By now, many living the capital region’s foothills and farmlands have also seen the platoons of tree-trimmers that PG&E is deploying along its power lines. These workers are cutting away any vegetation that could be hurled into the lines by a windstorm. PG&E says that it’s on track to complete this work on 212 line-miles in Butte County, 197 in El Dorado County, 105 in Placer County, and 85 in Nevada County and 80 in Amador County.
Finally, PG&E has installed micro energy grids to keep the central core of some cities and towns operational during a safety shutoff. To date, it’s installed microgrids for Placerville and Grass Valley, and is currently working to install two more for Georgetown and Pollock Pines. PG&E spokeswoman Brandi Merlo said no plans have been finalized for adding microgrids to Placer or Amador counties. That means the main streets of Auburn, Loomis, Nevada City, Jackson and Sutter Creek could all go dark again this summer.
In a statement last week, PG&E vice president Michael Lewis stressed that the “hardening” of the company’s grid will make future power shutoffs “smaller and shorter.”
But for small businesses on the brink of bankruptcy because of the COVID-19 lockdown, outages this summer could mean the difference between making the rent or closing up for good.
Running Lincoln’s chamber of commerce through the pandemic has given Indrieri some hope that South Placer County will cope with wildfire season because of a renewed commitment from residents to shop local.
“The citizens have really rallied behind our businesses,” he said. “In Lincoln, the one place that said it was going to have to close now thinks it can stay open.”
Brent-Bumb has noticed a similar sense of solidarity in El Dorado County, though she hopes it will last, since small businesses will be dealing with the financial fallout from the lockdown for a long time to come.
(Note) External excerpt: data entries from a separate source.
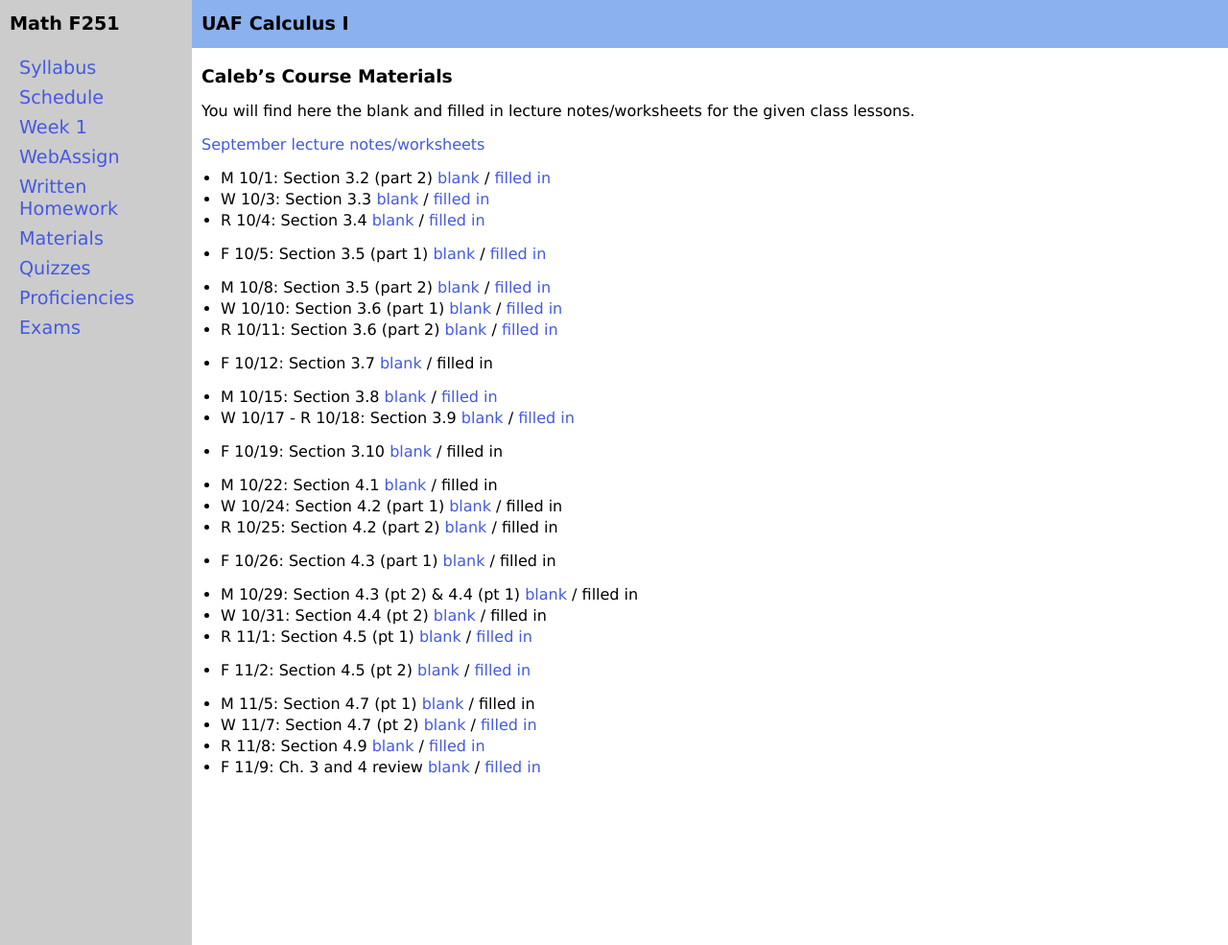
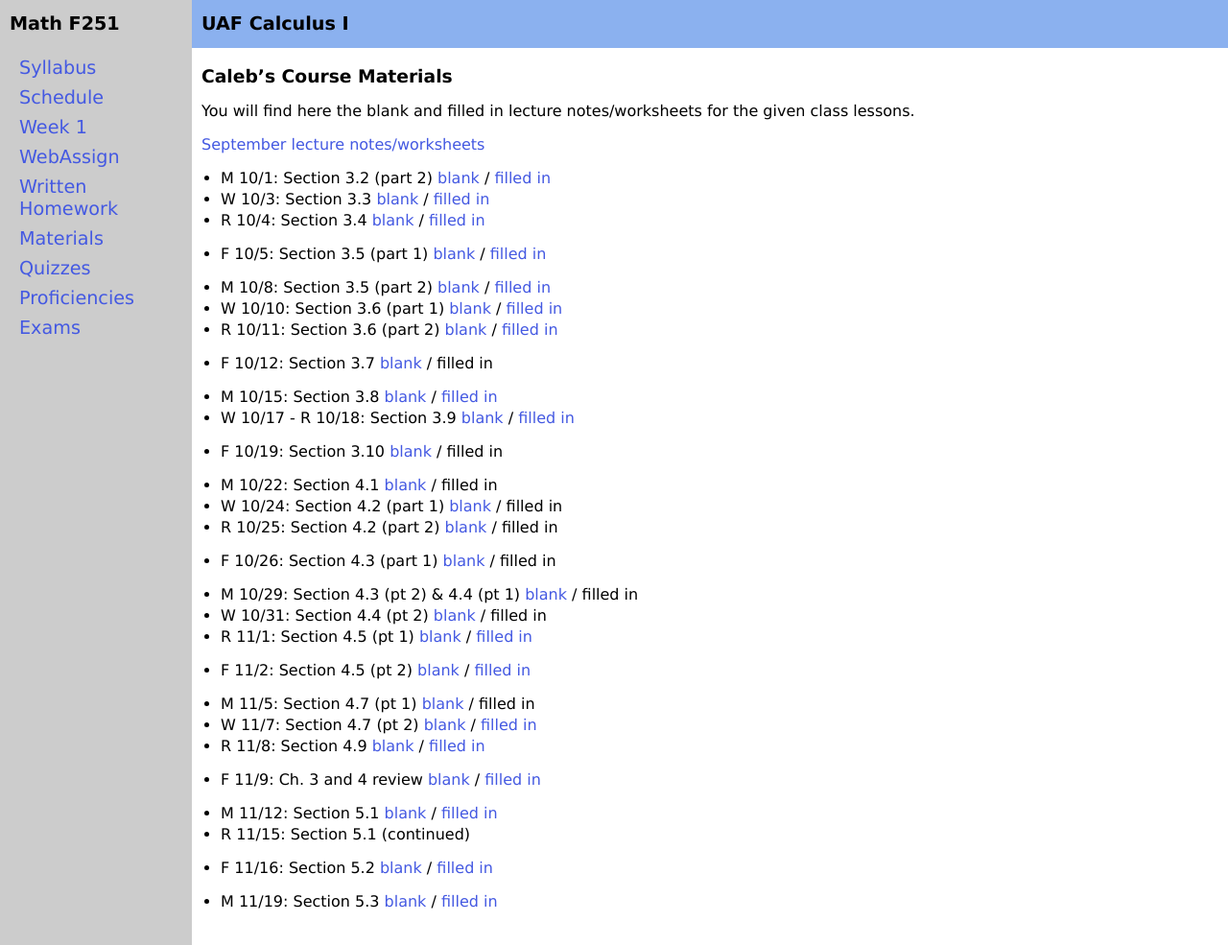
Before and after one commit to uaf-math/calc1, a Jekyll site: the page built from cmf02.md, in a window 1280 px wide and 985 px high. Shown: the whole window at 96% size. Built offline with Jekyll 4.4.1, drawn with Linux system fonts in a browser that asks for light colours.

Commit message:
update f02 resources

```diff
--- a/cmf02.md
+++ b/cmf02.md
@@ -38,3 +38,9 @@ You will find here the blank and filled in lecture notes/worksheets for the give
 * W 11/7: Section 4.7 (pt 2) [blank](assets/caleb/ch4/4-7-part2_blank.pdf)  /  [filled in](assets/caleb/ch4/4-7-part2_comp.pdf)
 * R 11/8: Section 4.9 [blank](assets/caleb/ch4/4-9_blank.pdf)  /  [filled in](assets/caleb/ch4/4-9_comp.pdf)
 * F 11/9: Ch. 3 and 4 review [blank](assets/caleb/ch4/Ch_3-4_Review_blank.pdf)  /  [filled in](assets/caleb/ch4/Ch_3-4_Review_comp.pdf)
+
+* M 11/12: Section 5.1 [blank](assets/caleb/ch5/5-1_blank.pdf)  /  [filled in](assets/caleb/ch5/5-1_comp.pdf)
+* R 11/15: Section 5.1 (continued)
+* F 11/16: Section 5.2 [blank](assets/caleb/ch5/5-2_blank.pdf)  /  [filled in](assets/caleb/ch5/5-2_comp.pdf)
+
+* M 11/19: Section 5.3 [blank](assets/caleb/ch5/5-3_blank.pdf)  /  [filled in](assets/caleb/ch5/5-3_comp.pdf)
```
Also changed, not shown: 6 other files.
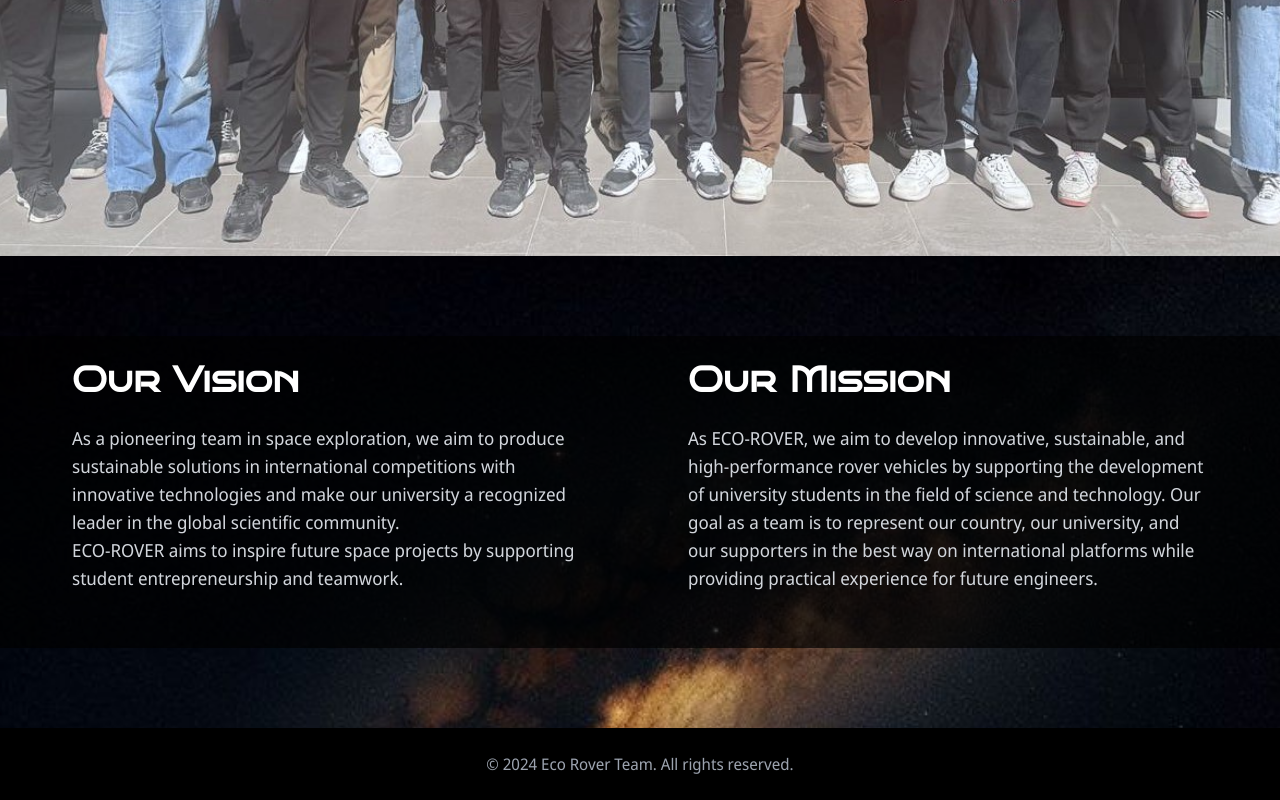
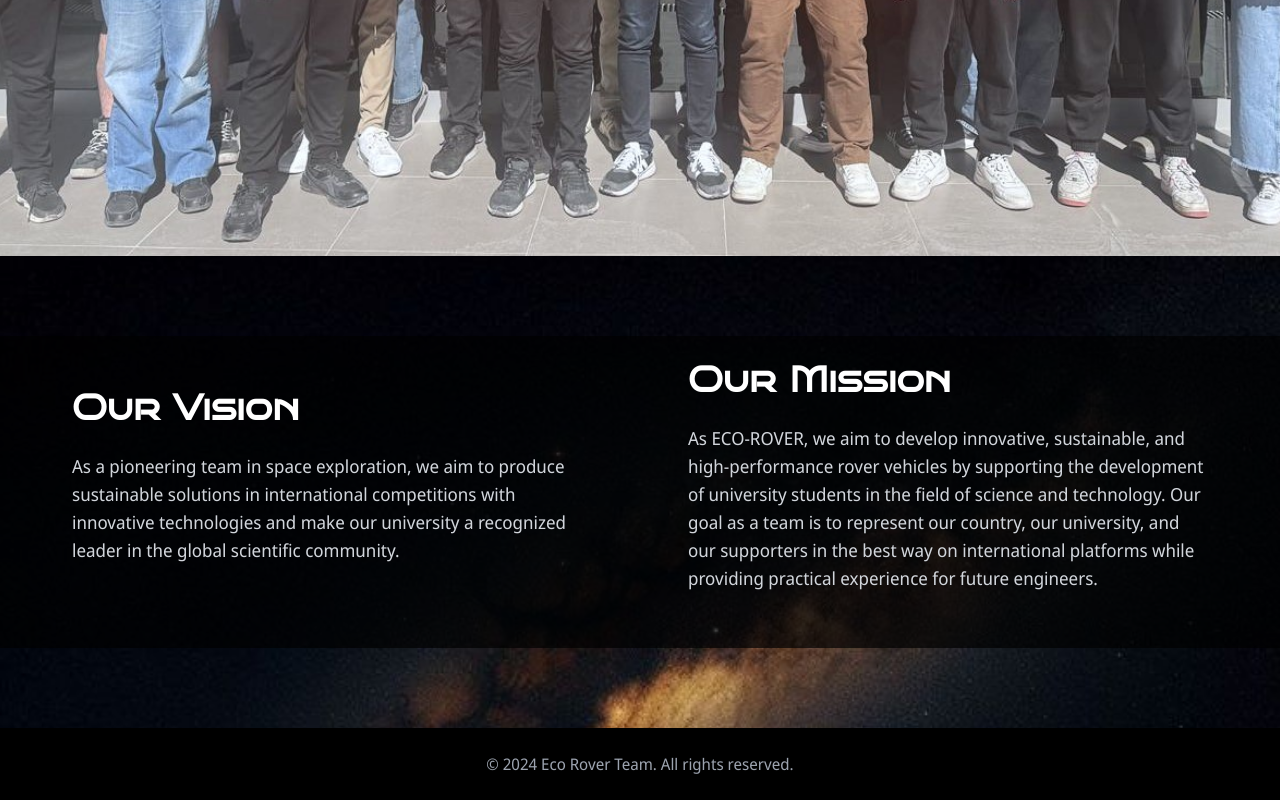
Before and after one commit to heudev/eco-rover, a Next.js app: page /en/mission in a window 1280 px wide. Shown: the part 544-1344 px from the top of the page. Built offline with nearby package versions, Linux system fonts and the light colour scheme.

Commit message:
Fixing bug

```diff
--- a/messages/en.json
+++ b/messages/en.json
@@ -27,7 +27,6 @@
         "subTitle": "We are a passionate team dedicated to creating groundbreaking innovations in the field of space exploration.",
         "ourVision": "Our Vision",
         "vision": "As a pioneering team in space exploration, we aim to produce sustainable solutions in international competitions with innovative technologies and make our university a recognized leader in the global scientific community.",
-        "vision1": "ECO-ROVER aims to inspire future space projects by supporting student entrepreneurship and teamwork.",
         "ourMission": "Our Mission",
         "mission": "As ECO-ROVER, we aim to develop innovative, sustainable, and high-performance rover vehicles by supporting the development of university students in the field of science and technology. Our goal as a team is to represent our country, our university, and our supporters in the best way on international platforms while providing practical experience for future engineers."
     },
@@ -63,7 +62,6 @@
         "diamondInfo4": "Social media acknowledgment with activity highlights",
         "diamondInfo5": "Name on school bulletins",
         "diamondInfo6": "Special certificate and plaque of appreciation"
-
     },
     "team": {
         "missionTeamTitle": "Meet the Stars Behind the Mission!",
--- a/src/app/[locale]/_components/contact.tsx
+++ b/src/app/[locale]/_components/contact.tsx
@@ -1,9 +1,7 @@
-import { useLocale, useTranslations } from 'next-intl';
+import { useTranslations } from 'next-intl';
 
 export default function Contact() {
   const t = useTranslations('contact');
-  const locale = useLocale();
-  const otherLocale = locale === 'en' ? 'tr' : 'en';
 
   return (
     <section id="contact"
--- a/src/app/[locale]/mission/page.tsx
+++ b/src/app/[locale]/mission/page.tsx
@@ -41,7 +41,6 @@
                             <h3 className="title-font text-4xl font-semibold text-white mb-6">{t('ourVision')}</h3>
                             <p className="text-lg text-gray-300 mb-8">
                                  {t('vision')}
-                                <br /> {t('vision1')}
                             </p>
                         </div>
 
--- a/src/app/[locale]/team/_components/team.tsx
+++ b/src/app/[locale]/team/_components/team.tsx
@@ -49,9 +49,6 @@
     const [activeTeam, setActiveTeam] = useState<string | null>(null);
     const t = useTranslations('teamComponent');
     const locale = useLocale();
-
-    console.log(teamData);
-    console.log(locale);
 
     return (
       <div className="relative flex flex-col items-center">
```
Also changed, not shown: messages/tr.json (line endings or trailing spaces).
She is also staying hopeful that PG&E’s recent work will be enough to prevent the year of the coronavirus from also being remembered as another summer of power shutoffs.
“We can condemn people for past sins,” she said, “but we can also be thankful for what they’re doing now.”